men who have had to resort to the techniques of assisted reproduction to have offspring seem to have a higher risk of prostate cancer early-onset compared with those who achieve fatherhood in a natural way, concludes a study published today by "The BMJ".
The findings suggest that these men may benefit from early detection and long term monitoring of prostate cancer.
prostate cancer and male infertility are disorders are very common, affecting approximately 10% and 8%, respectively, of all men in western societies. As prostate cancer and many forms of infertility are related to the male sex hormone, has investigated a possible link between them. But until now, have not drawn firm conclusions.
prostate cancer and male infertility are disorders are very common, affecting approximately 10% and 8%, respectively
Now, researchers from the University of Lund (Sweden) have compared the risk and severity of prostate cancer among men who become parents for the first time through assisted reproduction and those conceived naturally.
Their findings are based on data from national registries of more than one million births in Sweden during 1994-2014 in the same number of parents.
The parents were grouped according to fertility status by mode of conception: 20.618 (1.7%) for in vitro fertilization (IVF), 14.882 (1.3%) by injection of sperm (ICSI) and 1.145,990 (97%) for natural conception. The average age for childbirth was 37 years for the parents treated with IVF and ICSI, and 32 years for parents who conceived naturally. The cancer registries were used to identify new cases of prostate cancer up to 20 years after delivery.A million live births in Sweden during 1994-2014 in the same number of parents
Among the men who achieved paternity in a natural way, 3.244 (0,28%) were diagnosed with prostate cancer, compared with 77 (0,37%) in the group of IVF and 63 (0,42%) in the group of ICSI.

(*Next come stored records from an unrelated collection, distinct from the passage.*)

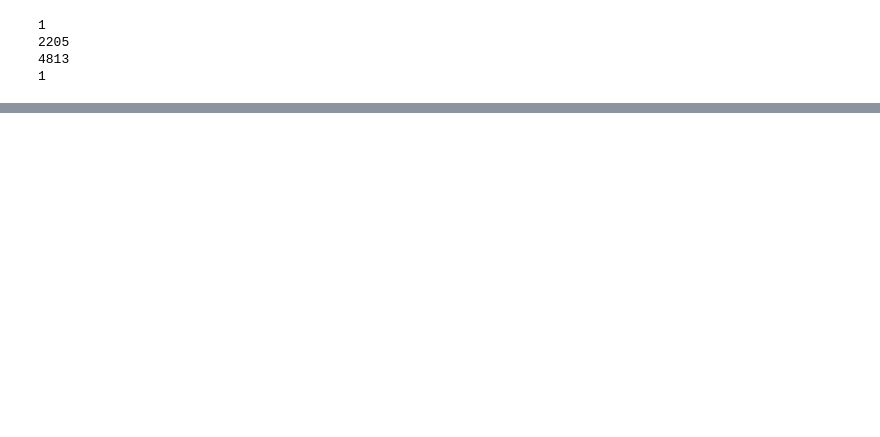
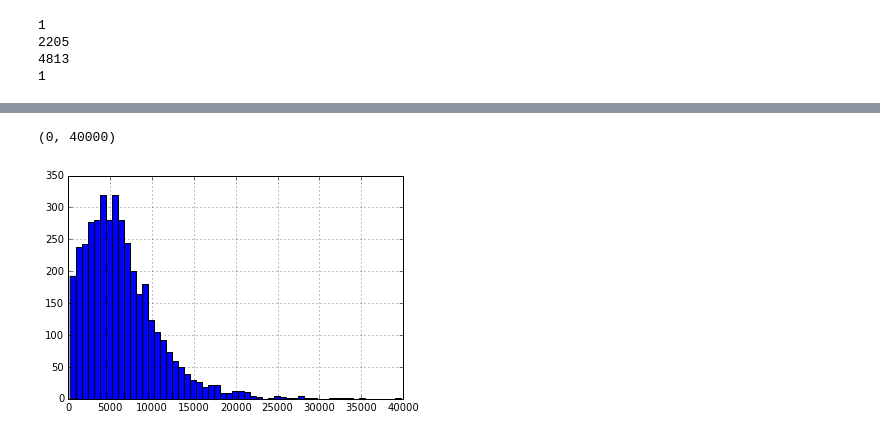
Before and after one commit to aurel1212/medicare-project, a Jupyter notebook: script/cancer_eda.ipynb, the cells around one changed output, grey strips where cells are left out. Cells and saved outputs as stored; diff of their text form; code cells hidden in the pictures; blank space fills up the shorter version.

```diff
--- a/script/cancer_eda.ipynb
+++ b/script/cancer_eda.ipynb
@@ -808,0 +866,6 @@ print sum(pred==3)
+# %%
+df_hema_drop_drug['total_submitted_charges_norm'].hist(bins=400)
+plt.xlim(0,40000)
+# %% [output]
+(0, 40000)
+[figure, added]
```
Also changed, not shown: parts of 39 cells of this notebook.
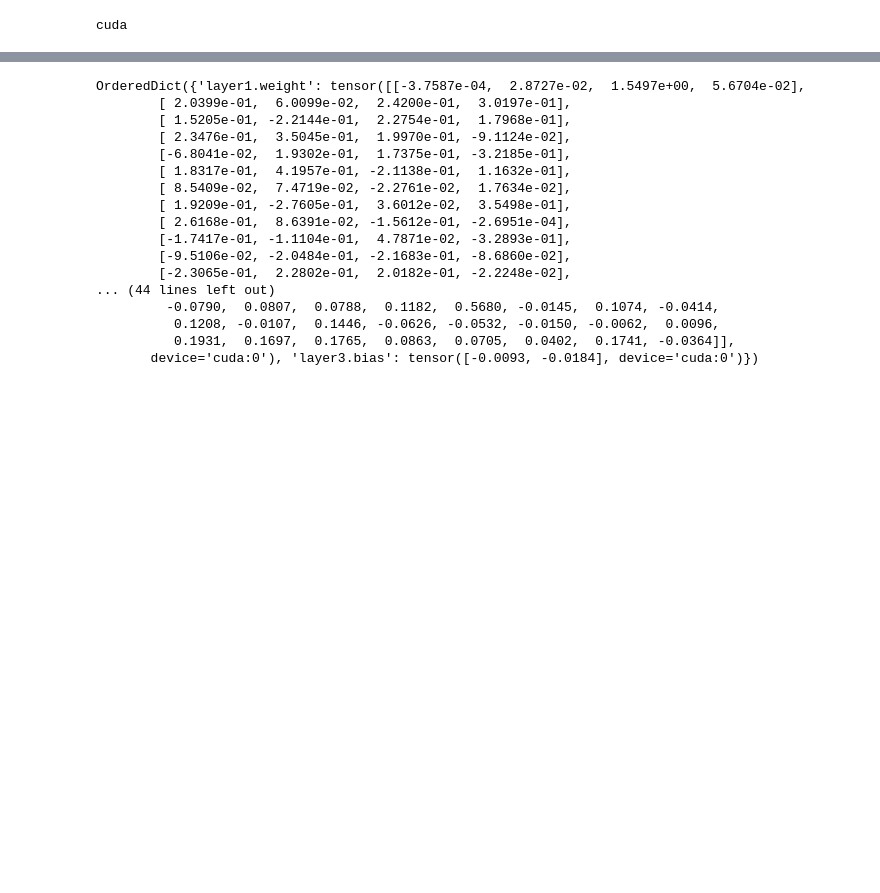
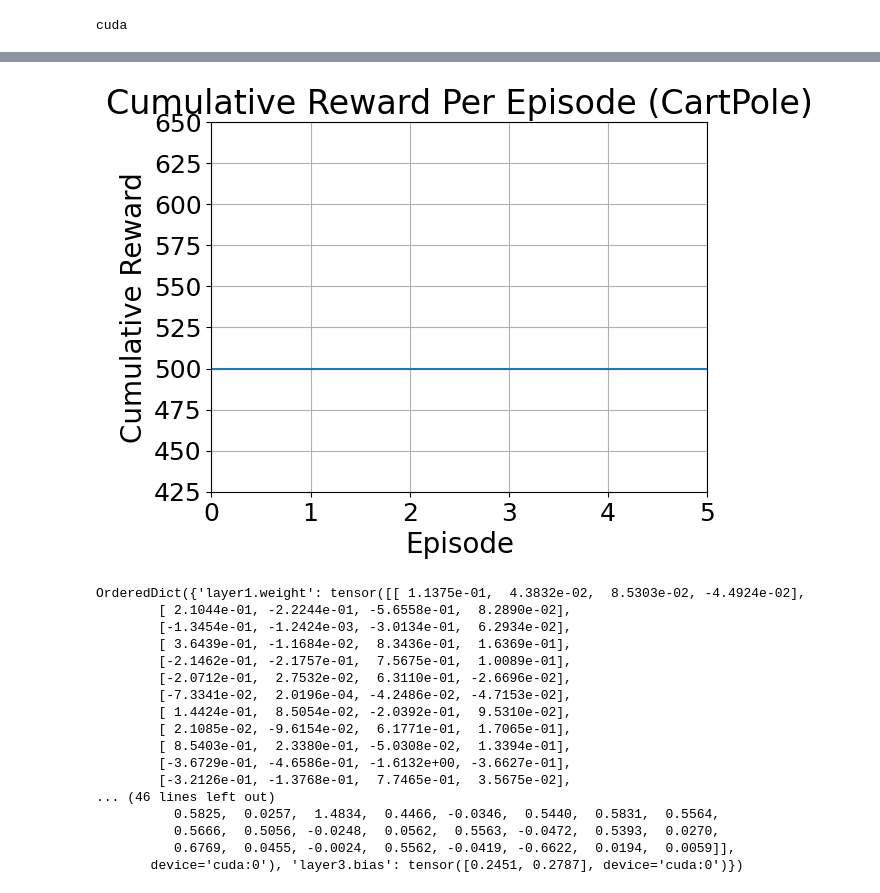
Before and after one commit to Krisp-Rat/assigment2, a Jupyter notebook: assignment_2_part_3/drpreisl_angustsa_part3_cartpole.env.ipynb, the cells around one changed output, grey strips where cells are left out. Saved outputs shown, nothing was run; the diff lists cells and outputs as text; code cells hidden in the pictures; blank space fills up the shorter version.

```diff
--- a/assignment_2_part_3/drpreisl_angustsa_part3_cartpole.env.ipynb
+++ b/assignment_2_part_3/drpreisl_angustsa_part3_cartpole.env.ipynb
@@ -64,8 +48,8 @@ class DQN:
     self.optimizer = optim.AdamW(self.policy_net.parameters(),amsgrad=True ) #auto learning rate
     # big replay memory:
     self.size = N
-    self.state_mem = torch.zeros((N, env.observation_space.shape[0]), dtype=torch.float32, device=device)
-    self.next_state_mem = torch.zeros((self.size, env.observation_space.shape[0]), dtype=torch.float32, device=device)
+    self.state_mem = torch.zeros((N, self.env.observation_space.shape[0]), dtype=torch.float32, device=device)
+    self.next_state_mem = torch.zeros((self.size, self.env.observation_space.shape[0]), dtype=torch.float32, device=device)
     self.action_mem = torch.zeros(self.size, dtype=torch.int64, device=device)
     self.reward_mem = torch.zeros(self.size, dtype=torch.float32, device=device)
     self.done_mem = torch.zeros(self.size, dtype=torch.float32, device=device)
@@ -97,8 +81,10 @@ class DQN:
   # Main training function
   def train(self, episodes, epsilon, discount, action_function, greedy):
     total_reward = [0] * episodes
-    TAU = .004
+    # TAU = .0004
     for i in range(episodes):
+      if i % 5 == 0:
+         self.target_net.load_state_dict(self.policy_net.state_dict())
       # initialize sequence S and preprocessed sequence o
       seq  = [None , None]
       state, info = self.env.reset()
@@ -122,11 +108,6 @@ class DQN:
         seq[0] = state
 
         self.r(discount)
-
-        target_net_state_dict = self.target_net.state_dict()
-        policy_net_state_dict = self.policy_net.state_dict()
-        for key in policy_net_state_dict:
-            target_net_state_dict[key] = policy_net_state_dict[key]* TAU + target_net_state_dict[key]*(1- TAU)
         done = truncated or terminated
       # Decay epsilon after every episode
       # epsilon *= epsilon
@@ -163,7 +144,8 @@ class DQN:
       # Calculate next state values
       next_state_values = torch.zeros(BATCH_SIZE, device=device)
       with torch.no_grad():
-          next_state_values[done_mask.bool()] = self.target_net(next_state_batch[done_mask.bool()]).max(1).values
+        policy_indices = self.policy_net(next_state_batch[done_mask.bool()]).max(1).indices
+        next_state_values[done_mask.bool()] = self.target_net(next_state_batch[done_mask.bool()]).gather(1, policy_indices.unsqueeze(1)).squeeze(1)
 
       # Expected Q values
       expected_state_action_values = (next_state_values * discount) + reward_batch
@@ -235,8 +217,8 @@ env = gym.make("CartPole-v1")
 env.reset()
 cart = DQN(N, env)
 
-episodes = 2000
-epsilon = .995
+episodes = 600
+epsilon = .8
 discount = .99
 action = cart.action
 total_rewards = cart.train(episodes, epsilon, discount, action, False)
@@ -245,3 +227,5 @@ reward_print(total_rewards, episodes, "CartPole")
 ep_decay(epsilon, episodes)
 total_rewards = cart.train(6, epsilon, discount, action, True)
 reward_print(total_rewards, 5, "CartPole")
+          # policy_indices = self.policy_net(next_state_batch[done_mask.bool()]).max(1).indices
+          # next_state_values[done_mask.bool()] = self.target_net(next_state_batch[done_mask.bool()]).gather(1, policy_indices.unsqueeze(1)).squeeze(1)
@@ -248,21 +236,24 @@ reward_print(total_rewards, 5, "CartPole")
 # %%
+total_rewards = cart.train(6, epsilon, discount, action, True)
+reward_print(total_rewards, 5, "CartPole")
 print(cart.policy_net.state_dict())
 # cart.save("drpreisl_angustsa_assignment2_part3_ddqn_cartpole.pickle")
 # %% [output]
+[figure, added]
-OrderedDict({'layer1.weight': tensor([[-3.7587e-04,  2.8727e-02,  1.5497e+00,  5.6704e-02],
-        [ 2.0399e-01,  6.0099e-02,  2.4200e-01,  3.0197e-01],
-        [ 1.5205e-01, -2.2144e-01,  2.2754e-01,  1.7968e-01],
-        [ 2.3476e-01,  3.5045e-01,  1.9970e-01, -9.1124e-02],
-        [-6.8041e-02,  1.9302e-01,  1.7375e-01, -3.2185e-01],
-        [ 1.8317e-01,  4.1957e-01, -2.1138e-01,  1.1632e-01],
-        [ 8.5409e-02,  7.4719e-02, -2.2761e-02,  1.7634e-02],
-        [ 1.9209e-01, -2.7605e-01,  3.6012e-02,  3.5498e-01],
-        [ 2.6168e-01,  8.6391e-02, -1.5612e-01, -2.6951e-04],
-        [-1.7417e-01, -1.1104e-01,  4.7871e-02, -3.2893e-01],
-        [-9.5106e-02, -2.0484e-01, -2.1683e-01, -8.6860e-02],
-        [-2.3065e-01,  2.2802e-01,  2.0182e-01, -2.2248e-02],
-... (44 lines left out)
-         -0.0790,  0.0807,  0.0788,  0.1182,  0.5680, -0.0145,  0.1074, -0.0414,
-          0.1208, -0.0107,  0.1446, -0.0626, -0.0532, -0.0150, -0.0062,  0.0096,
-          0.1931,  0.1697,  0.1765,  0.0863,  0.0705,  0.0402,  0.1741, -0.0364]],
-       device='cuda:0'), 'layer3.bias': tensor([-0.0093, -0.0184], device='cuda:0')})
+OrderedDict({'layer1.weight': tensor([[ 1.1375e-01,  4.3832e-02,  8.5303e-02, -4.4924e-02],
+        [ 2.1044e-01, -2.2244e-01, -5.6558e-01,  8.2890e-02],
+        [-1.3454e-01, -1.2424e-03, -3.0134e-01,  6.2934e-02],
+        [ 3.6439e-01, -1.1684e-02,  8.3436e-01,  1.6369e-01],
+        [-2.1462e-01, -2.1757e-01,  7.5675e-01,  1.0089e-01],
+        [-2.0712e-01,  2.7532e-02,  6.3110e-01, -2.6696e-02],
+        [-7.3341e-02,  2.0196e-04, -4.2486e-02, -4.7153e-02],
+        [ 1.4424e-01,  8.5054e-02, -2.0392e-01,  9.5310e-02],
+        [ 2.1085e-02, -9.6154e-02,  6.1771e-01,  1.7065e-01],
+        [ 8.5403e-01,  2.3380e-01, -5.0308e-02,  1.3394e-01],
+        [-3.6729e-01, -4.6586e-01, -1.6132e+00, -3.6627e-01],
+        [-3.2126e-01, -1.3768e-01,  7.7465e-01,  3.5675e-02],
+... (46 lines left out)
+          0.5825,  0.0257,  1.4834,  0.4466, -0.0346,  0.5440,  0.5831,  0.5564,
+          0.5666,  0.5056, -0.0248,  0.0562,  0.5563, -0.0472,  0.5393,  0.0270,
+          0.6769,  0.0455, -0.0024,  0.5562, -0.0419, -0.6622,  0.0194,  0.0059]],
+       device='cuda:0'), 'layer3.bias': tensor([0.2451, 0.2787], device='cuda:0')})
```
Also changed, not shown: parts of 2 cells of this notebook, 5 other files.
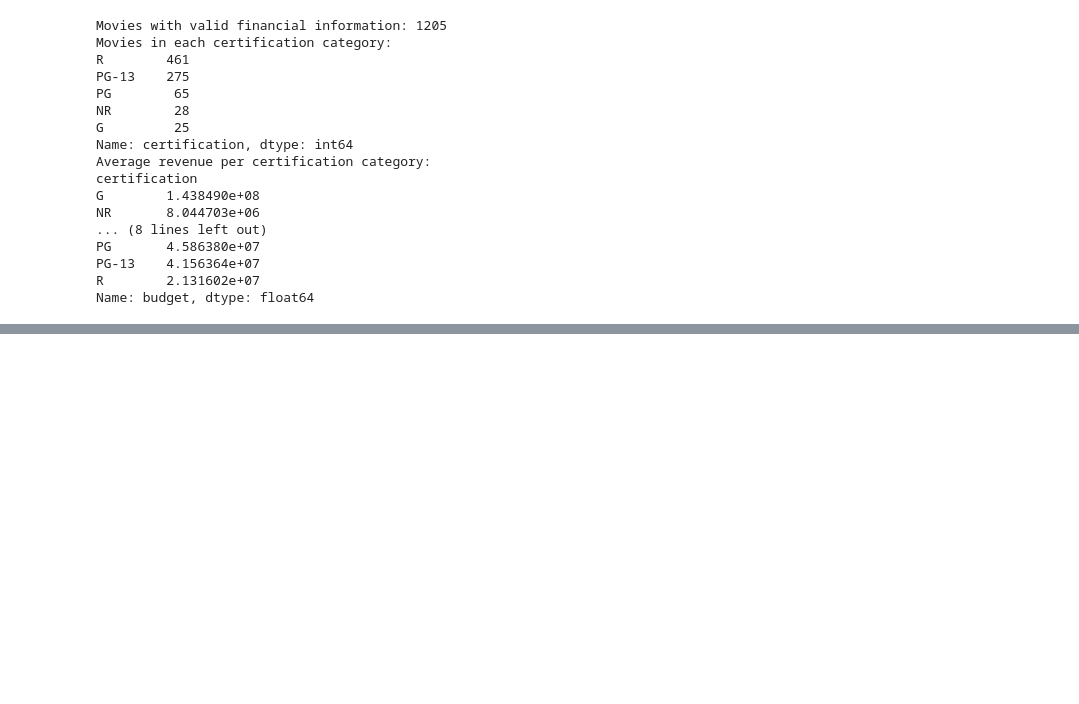
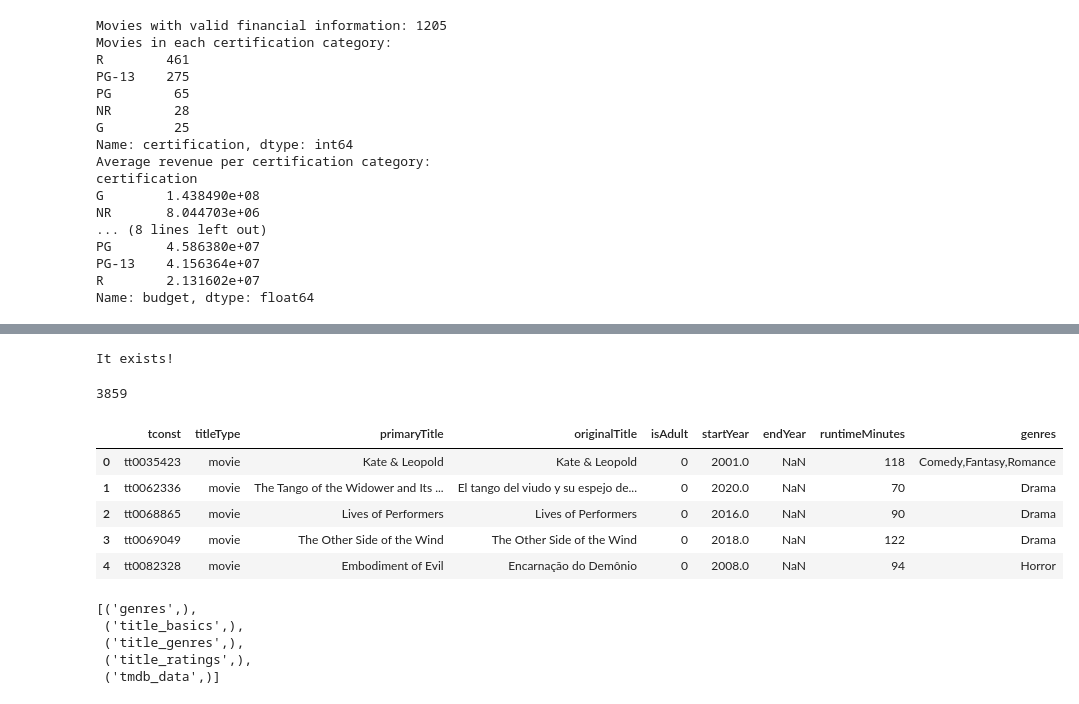
Before and after one commit to jrohn34/Project3, a Jupyter notebook: Project3.ipynb, the cells around one changed output, grey strips where cells are left out. Drawn from its saved outputs; the diff is of its cells as text; code cells hidden in the pictures; blank space fills up the shorter version.

Commit message:
Project3

```diff
--- a/Project3.ipynb
+++ b/Project3.ipynb
@@ -339,0 +355,8 @@ Name: budget, dtype: float64
+# %%
+if database_exists(connection):
+    print('It exists!')
+else:
+    create_database(connection)
+    print('Database created!')
+# %% [output]
+It exists!
@@ -339,0 +365,18 @@ Name: budget, dtype: float64
+# %%
+title_basics = pd.read_csv("/Users/JoshuaRohn/Documents/GitHub/Project3/Data/filtered_basics.csv.gz")
+title_ratings = pd.read_csv("/Users/JoshuaRohn/Documents/GitHub/Project3/Data/filtered_ratings.csv.gz")
+tmdb_data = pd.read_csv("/Users/JoshuaRohn/Documents/GitHub/Project3/Data/final_tmdb_data_2001.csv")
+# %%
+title_ratings.to_sql('title_ratings', engine, if_exists='replace', index=False)
+tmdb_data.to_sql('tmdb_data', engine, if_exists='replace', index=False)
+# %% [output]
+3859
+# %%
+title_basics.head()
+# %% [output]
+|  | tconst | titleType | primaryTitle | originalTitle | isAdult | startYear | endYear | runtimeMinutes | genres |
+| 0 | tt0035423 | movie | Kate & Leopold | Kate & Leopold | 0 | 2001.0 | NaN | 118 | Comedy,Fantasy,Romance |
+| 1 | tt0062336 | movie | The Tango of the Widower and Its ... | El tango del viudo y su espejo de... | 0 | 2020.0 | NaN | 70 | Drama |
+| 2 | tt0068865 | movie | Lives of Performers | Lives of Performers | 0 | 2016.0 | NaN | 90 | Drama |
+| 3 | tt0069049 | movie | The Other Side of the Wind | The Other Side of the Wind | 0 | 2018.0 | NaN | 122 | Drama |
+| 4 | tt0082328 | movie | Embodiment of Evil | Encarnação do Demônio | 0 | 2008.0 | NaN | 94 | Horror |
@@ -339,0 +399,10 @@ Name: budget, dtype: float64
+# %%
+with engine.connect() as conn:
+    tables = conn.execute('SHOW TABLES;').fetchall()
+tables
+# %% [output]
+[('genres',),
+ ('title_basics',),
+ ('title_genres',),
+ ('title_ratings',),
+ ('tmdb_data',)]
```
Also changed, not shown: parts of 8 cells of this notebook, 3 other files.
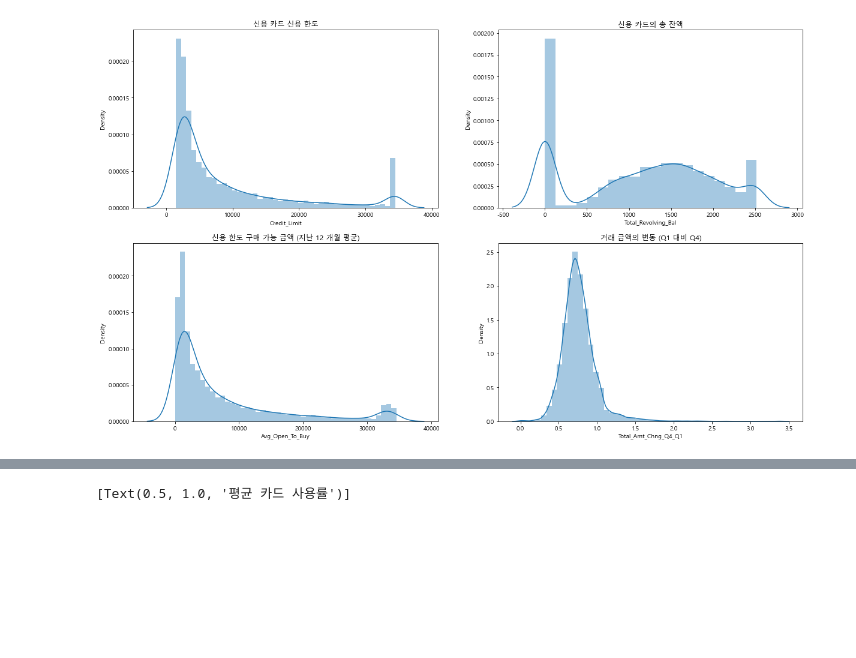
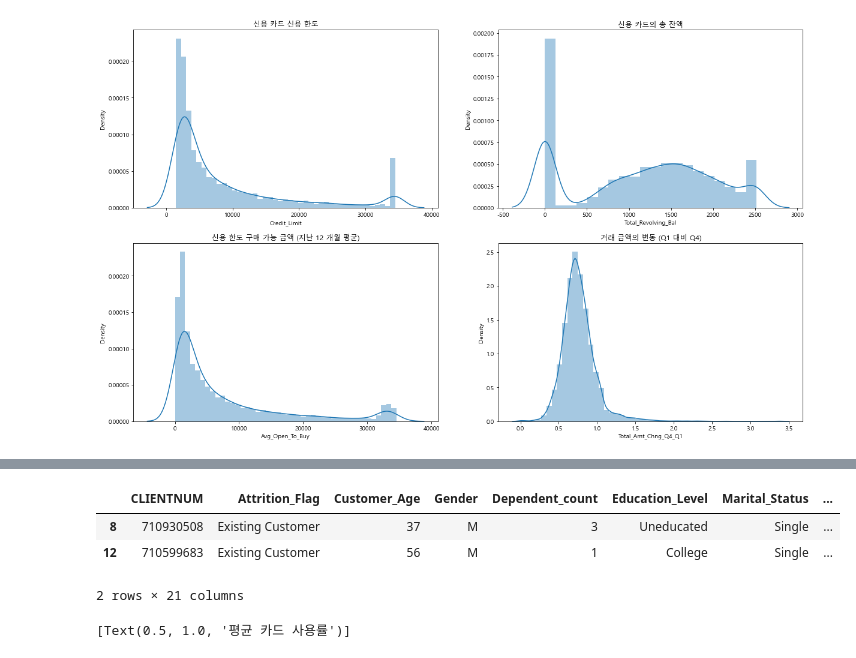
Before and after one commit to Jeong-Bin/DA-PROJECT, a Jupyter notebook: PROJECT_6 신용카드 고객 분석 및 이탈고객 예측.ipynb, the cells around one changed output, grey strips where cells are left out. Drawn from its saved outputs; the diff is of its cells as text; code cells hidden in the pictures; blank space fills up the shorter version.

```diff
--- a/PROJECT_6 신용카드 고객 분석 및 이탈고객 예측.ipynb
+++ b/PROJECT_6 신용카드 고객 분석 및 이탈고객 예측.ipynb
@@ -199,3 +235,10 @@ ax4.set(title='거래 금액의 변동 (Q1 대비 Q4)')
+# %%
+df[df['Total_Amt_Chng_Q4_Q1'] > 3.0]
+# %% [output]
+|  | CLIENTNUM | Attrition_Flag | Customer_Age | Gender | Dependent_count | Education_Level | Marital_Status | ... |
+| 8 | 710930508 | Existing Customer | 37 | M | 3 | Uneducated | Single | ... |
+| 12 | 710599683 | Existing Customer | 56 | M | 1 | College | Single | ... |
+2 rows × 21 columns
 # %%
 figure, ((ax1,ax2), (ax3,ax4)) = plt.subplots(nrows=2, ncols=2)
 figure.set_size_inches(20,12)
```
Also changed, not shown: parts of 5 cells of this notebook.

The risk of prostate cancer, early onset (diagnosed before age 55 years) was also particularly high for men who have children through ICSI, a technology that is used for men with the most severe forms of infertility.
These increased risks remained after excluding men with a previous diagnosis of cancer, or who received testosterone replacement therapy. This is an observational study and, as such, could not establish the cause, and the authors point out some limitations. For example, not included infertile men who could not beget children, and they may have an increased risk of prostate cancer than those who were able to become parents.
in Addition, with an average age of 45 years at the end of the follow-up, these results cannot quantify the risk of cancer of the prostate throughout life.it is Still unclear how the male infertility could be linked biologically with the risk of prostate cancer, but abnormalities in the chromosome And linked both with infertility such as prostate cancer, are a possibility
however, they conclude: "The men who achieved parenthood through assisted reproduction techniques, particularly through ICSI have a higher risk of prostate cancer of early onset and, therefore, constitute a risk group in which the evidence and the careful follow-up to long-term prostate cancer may be beneficial."
it is Still unclear how the male infertility could be linked biologically with the risk of prostate cancer, but abnormalities in the y chromosome associated both with infertility such as prostate cancer, are a possibility, say researchers in an editorial linked to.
however, warn that the screening is controversial due to the lack of survival benefits and the harms of overdiagnosis and overtreatment, which may follow a screening test positive.
"In the absence of a mechanism of action, plausible or causal evidence, to justify the detection of prostate cancer in all infertile men it is difficult to –write-. However, additional research on the possible future complications of male infertility would be welcome by patients and will help doctors to advise all infertile men about their future health".Updated Date: 26 September 2019, 16:02